***** Source material *****

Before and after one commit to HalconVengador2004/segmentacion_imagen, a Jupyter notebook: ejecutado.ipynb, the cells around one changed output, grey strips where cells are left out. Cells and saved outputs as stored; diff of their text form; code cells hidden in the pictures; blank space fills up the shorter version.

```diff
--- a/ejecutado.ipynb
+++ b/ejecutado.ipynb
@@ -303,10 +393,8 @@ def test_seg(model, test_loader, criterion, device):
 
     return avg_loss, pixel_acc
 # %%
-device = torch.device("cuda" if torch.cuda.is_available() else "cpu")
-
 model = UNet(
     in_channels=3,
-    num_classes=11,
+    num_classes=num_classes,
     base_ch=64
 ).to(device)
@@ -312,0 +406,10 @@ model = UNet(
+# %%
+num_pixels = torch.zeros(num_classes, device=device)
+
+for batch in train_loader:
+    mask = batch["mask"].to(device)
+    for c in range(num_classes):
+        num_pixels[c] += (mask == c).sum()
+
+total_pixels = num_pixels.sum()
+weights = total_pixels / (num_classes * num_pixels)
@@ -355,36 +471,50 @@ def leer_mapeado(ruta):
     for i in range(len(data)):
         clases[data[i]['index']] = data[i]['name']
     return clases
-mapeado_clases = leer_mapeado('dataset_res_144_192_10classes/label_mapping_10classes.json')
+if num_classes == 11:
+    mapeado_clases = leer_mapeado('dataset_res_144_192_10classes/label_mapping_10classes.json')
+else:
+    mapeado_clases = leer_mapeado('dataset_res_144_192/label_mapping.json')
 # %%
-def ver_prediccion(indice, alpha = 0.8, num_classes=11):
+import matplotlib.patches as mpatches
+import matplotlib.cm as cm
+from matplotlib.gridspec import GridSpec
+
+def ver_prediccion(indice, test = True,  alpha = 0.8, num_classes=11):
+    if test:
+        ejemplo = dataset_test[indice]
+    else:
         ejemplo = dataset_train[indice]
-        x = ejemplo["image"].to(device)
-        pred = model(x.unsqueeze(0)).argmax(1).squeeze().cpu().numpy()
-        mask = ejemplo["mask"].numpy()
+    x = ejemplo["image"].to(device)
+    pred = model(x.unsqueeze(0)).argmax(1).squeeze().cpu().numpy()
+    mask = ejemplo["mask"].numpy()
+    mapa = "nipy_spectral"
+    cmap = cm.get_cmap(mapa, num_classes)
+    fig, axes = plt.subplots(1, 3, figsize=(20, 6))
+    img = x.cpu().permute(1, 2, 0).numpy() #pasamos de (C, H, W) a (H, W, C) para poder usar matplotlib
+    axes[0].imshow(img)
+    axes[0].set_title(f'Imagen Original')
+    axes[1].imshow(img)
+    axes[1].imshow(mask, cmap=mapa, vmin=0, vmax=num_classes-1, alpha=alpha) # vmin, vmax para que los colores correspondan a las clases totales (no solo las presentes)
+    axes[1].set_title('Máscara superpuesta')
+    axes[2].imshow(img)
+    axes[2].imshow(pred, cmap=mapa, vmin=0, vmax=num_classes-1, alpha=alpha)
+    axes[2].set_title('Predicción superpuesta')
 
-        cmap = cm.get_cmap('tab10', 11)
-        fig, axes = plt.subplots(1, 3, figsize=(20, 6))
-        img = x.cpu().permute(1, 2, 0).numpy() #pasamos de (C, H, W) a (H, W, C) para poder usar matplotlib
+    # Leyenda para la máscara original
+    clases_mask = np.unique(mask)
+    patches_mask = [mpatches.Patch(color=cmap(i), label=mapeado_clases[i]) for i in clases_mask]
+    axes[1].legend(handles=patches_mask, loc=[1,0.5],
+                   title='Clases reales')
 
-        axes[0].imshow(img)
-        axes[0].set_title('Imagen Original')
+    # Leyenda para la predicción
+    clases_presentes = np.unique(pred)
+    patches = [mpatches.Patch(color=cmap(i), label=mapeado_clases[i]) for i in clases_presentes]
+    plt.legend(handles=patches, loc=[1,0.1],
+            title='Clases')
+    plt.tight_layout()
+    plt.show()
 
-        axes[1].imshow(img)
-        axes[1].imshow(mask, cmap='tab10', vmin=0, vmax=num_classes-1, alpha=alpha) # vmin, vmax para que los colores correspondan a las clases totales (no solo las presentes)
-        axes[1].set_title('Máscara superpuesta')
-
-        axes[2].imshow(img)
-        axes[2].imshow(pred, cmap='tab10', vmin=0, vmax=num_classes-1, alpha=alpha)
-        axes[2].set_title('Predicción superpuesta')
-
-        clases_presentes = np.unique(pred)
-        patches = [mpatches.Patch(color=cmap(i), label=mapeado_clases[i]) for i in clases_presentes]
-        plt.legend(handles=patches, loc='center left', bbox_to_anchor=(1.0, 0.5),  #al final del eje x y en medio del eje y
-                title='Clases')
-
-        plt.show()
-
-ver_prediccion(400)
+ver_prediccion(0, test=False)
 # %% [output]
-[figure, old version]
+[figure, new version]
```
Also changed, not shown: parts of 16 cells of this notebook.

*****

# Directions for this task:
Write out the whole listing again. Match it word for word.

# Reply to the exercise:
Before and after one commit to HalconVengador2004/segmentacion_imagen, a Jupyter notebook: ejecutado.ipynb, the cells around one changed output, grey strips where cells are left out. Cells and saved outputs as stored; diff of their text form; code cells hidden in the pictures; blank space fills up the shorter version.

```diff
--- a/ejecutado.ipynb
+++ b/ejecutado.ipynb
@@ -303,10 +393,8 @@ def test_seg(model, test_loader, criterion, device):
 
     return avg_loss, pixel_acc
 # %%
-device = torch.device("cuda" if torch.cuda.is_available() else "cpu")
-
 model = UNet(
     in_channels=3,
-    num_classes=11,
+    num_classes=num_classes,
     base_ch=64
 ).to(device)
@@ -312,0 +406,10 @@ model = UNet(
+# %%
+num_pixels = torch.zeros(num_classes, device=device)
+
+for batch in train_loader:
+    mask = batch["mask"].to(device)
+    for c in range(num_classes):
+        num_pixels[c] += (mask == c).sum()
+
+total_pixels = num_pixels.sum()
+weights = total_pixels / (num_classes * num_pixels)
@@ -355,36 +471,50 @@ def leer_mapeado(ruta):
     for i in range(len(data)):
         clases[data[i]['index']] = data[i]['name']
     return clases
-mapeado_clases = leer_mapeado('dataset_res_144_192_10classes/label_mapping_10classes.json')
+if num_classes == 11:
+    mapeado_clases = leer_mapeado('dataset_res_144_192_10classes/label_mapping_10classes.json')
+else:
+    mapeado_clases = leer_mapeado('dataset_res_144_192/label_mapping.json')
 # %%
-def ver_prediccion(indice, alpha = 0.8, num_classes=11):
+import matplotlib.patches as mpatches
+import matplotlib.cm as cm
+from matplotlib.gridspec import GridSpec
+
+def ver_prediccion(indice, test = True,  alpha = 0.8, num_classes=11):
+    if test:
+        ejemplo = dataset_test[indice]
+    else:
         ejemplo = dataset_train[indice]
-        x = ejemplo["image"].to(device)
-        pred = model(x.unsqueeze(0)).argmax(1).squeeze().cpu().numpy()
-        mask = ejemplo["mask"].numpy()
+    x = ejemplo["image"].to(device)
+    pred = model(x.unsqueeze(0)).argmax(1).squeeze().cpu().numpy()
+    mask = ejemplo["mask"].numpy()
+    mapa = "nipy_spectral"
+    cmap = cm.get_cmap(mapa, num_classes)
+    fig, axes = plt.subplots(1, 3, figsize=(20, 6))
+    img = x.cpu().permute(1, 2, 0).numpy() #pasamos de (C, H, W) a (H, W, C) para poder usar matplotlib
+    axes[0].imshow(img)
+    axes[0].set_title(f'Imagen Original')
+    axes[1].imshow(img)
+    axes[1].imshow(mask, cmap=mapa, vmin=0, vmax=num_classes-1, alpha=alpha) # vmin, vmax para que los colores correspondan a las clases totales (no solo las presentes)
+    axes[1].set_title('Máscara superpuesta')
+    axes[2].imshow(img)
+    axes[2].imshow(pred, cmap=mapa, vmin=0, vmax=num_classes-1, alpha=alpha)
+    axes[2].set_title('Predicción superpuesta')
 
-        cmap = cm.get_cmap('tab10', 11)
-        fig, axes = plt.subplots(1, 3, figsize=(20, 6))
-        img = x.cpu().permute(1, 2, 0).numpy() #pasamos de (C, H, W) a (H, W, C) para poder usar matplotlib
+    # Leyenda para la máscara original
+    clases_mask = np.unique(mask)
+    patches_mask = [mpatches.Patch(color=cmap(i), label=mapeado_clases[i]) for i in clases_mask]
+    axes[1].legend(handles=patches_mask, loc=[1,0.5],
+                   title='Clases reales')
 
-        axes[0].imshow(img)
-        axes[0].set_title('Imagen Original')
+    # Leyenda para la predicción
+    clases_presentes = np.unique(pred)
+    patches = [mpatches.Patch(color=cmap(i), label=mapeado_clases[i]) for i in clases_presentes]
+    plt.legend(handles=patches, loc=[1,0.1],
+            title='Clases')
+    plt.tight_layout()
+    plt.show()
 
-        axes[1].imshow(img)
-        axes[1].imshow(mask, cmap='tab10', vmin=0, vmax=num_classes-1, alpha=alpha) # vmin, vmax para que los colores correspondan a las clases totales (no solo las presentes)
-        axes[1].set_title('Máscara superpuesta')
-
-        axes[2].imshow(img)
-        axes[2].imshow(pred, cmap='tab10', vmin=0, vmax=num_classes-1, alpha=alpha)
-        axes[2].set_title('Predicción superpuesta')
-
-        clases_presentes = np.unique(pred)
-        patches = [mpatches.Patch(color=cmap(i), label=mapeado_clases[i]) for i in clases_presentes]
-        plt.legend(handles=patches, loc='center left', bbox_to_anchor=(1.0, 0.5),  #al final del eje x y en medio del eje y
-                title='Clases')
-
-        plt.show()
-
-ver_prediccion(400)
+ver_prediccion(0, test=False)
 # %% [output]
-[figure, old version]
+[figure, new version]
```
Also changed, not shown: parts of 16 cells of this notebook.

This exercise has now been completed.